ETIOLOGIES UNCOMMONLY ASSOCIATED WITH HYPOGLYCORRHACHIA

  • Syphilitic meningitis
  • Lyme meningitis
  • Viral meningitis
  • Neurocysticercosis5
  • CNS toxoplasmosis
  • Cholesterol-induced leptomeningitis secondary to Currarino syndrome
  • Neurosarcoidosis
  • Rheumatoid meningitis
  • Systemic lupus erythematosus with CNS involvement
  • Neuro-Behcet’s Disease
  • Dermoid cyst
  • Granulomatous angiitis of the central nervous system
  • Malignant atrophic papulosis

 

Etiologies reported to cause severe hypoglycorrhachia, (CSF glu ≤10 mg/dL)
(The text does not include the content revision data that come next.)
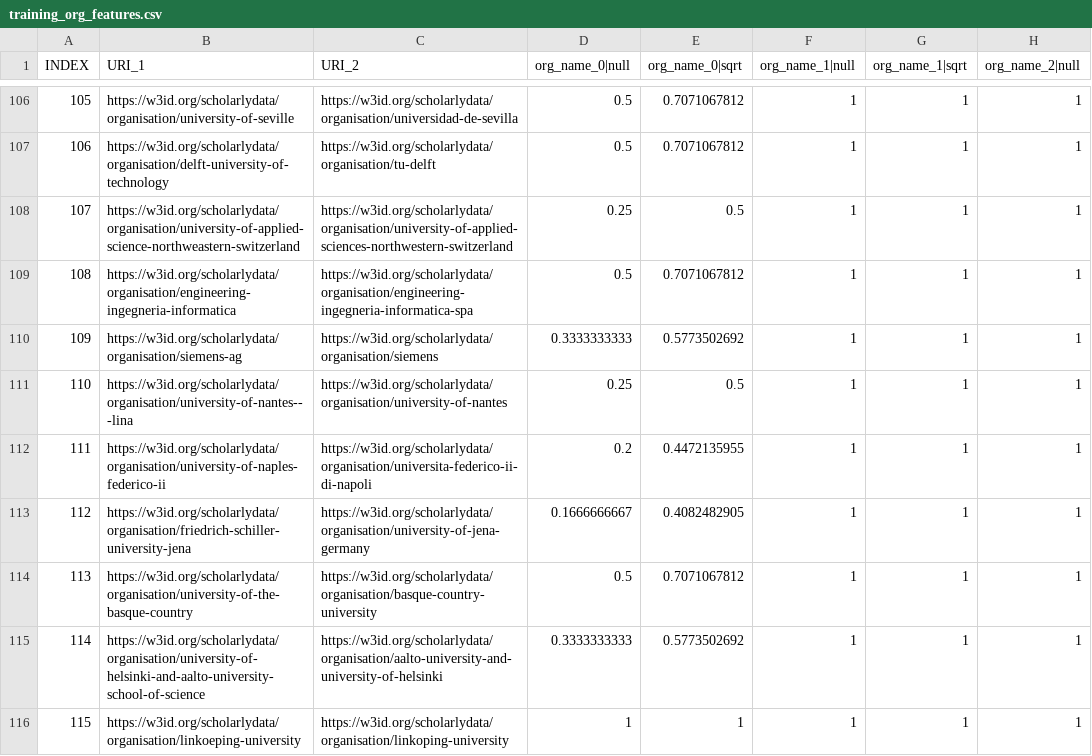
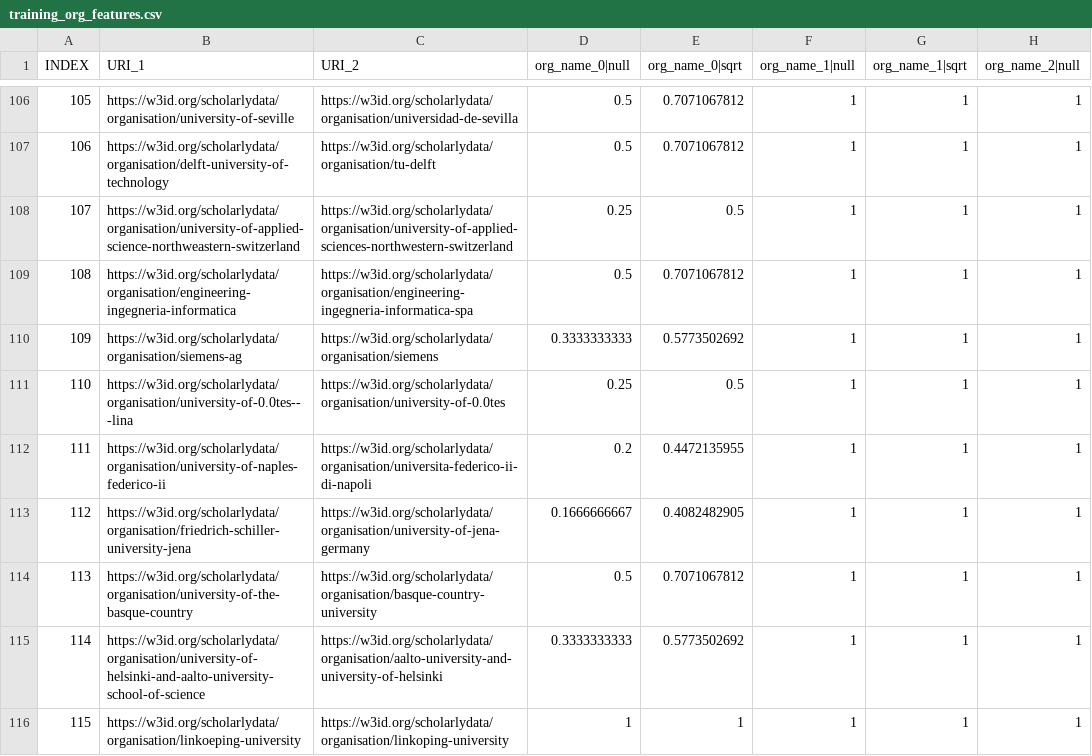
Before and after one commit to ziqizhang/scholarlydata, a CSV file: data/training_org_features.csv, drawn as a sheet; only a part is shown, gaps mark what is left out; the diff covers the shown part only; the diff names each change by its address in the sheet, - before the commit and + after, or states it on an @@ line.

```diff
--- a/data/training_org_features.csv
+++ b/data/training_org_features.csv
-B111 (URI_1): https://w3id.org/scholarlydata/organisation/university-of-nantes---lina
+B111 (URI_1): https://w3id.org/scholarlydata/organisation/university-of-0.0tes---lina
-C111 (URI_2): https://w3id.org/scholarlydata/organisation/university-of-nantes
+C111 (URI_2): https://w3id.org/scholarlydata/organisation/university-of-0.0tes
```
Also changed, not shown: 50 edited cells elsewhere in this file, 9 other files.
  • Bacterial meningitis (including atypical bacteria like nocardia and brucella) *
  • Fungal meningitis*
  • Mycobacterial (tuberculous meningitis)*
  • Carcinomatous meningitis*
  • Leukemia/lymphoma with CNS involvement*
  • Subarachnoid hemorrhage*
  • Lyme meningitis*
  • Neurocysticercosis5*
  • Cholesterol-induced leptomeningitis secondary to Currarino syndrome*
  • Neurosarcoidosis*
  • Dermoid cyst*

 

Frequency of Different Known Diagnoses Seen in Patients with Hypoglycorrhachia

  1. All Patients

1

2. HIV-Infected Patients

2

3. Patients with History of Neurosurgery

3

4. Patients without HIV or Neurosurgical History

4

 

Reference:

Chow, E., & Troy, S. (2014). The Differential Diagnosis of Hypoglycorrhachia in Adult Patients. The American Journal Of The Medical Sciences348(3), 186-190. doi: 10.1097/maj.0000000000000217

 

Checklist: Bleed post TPA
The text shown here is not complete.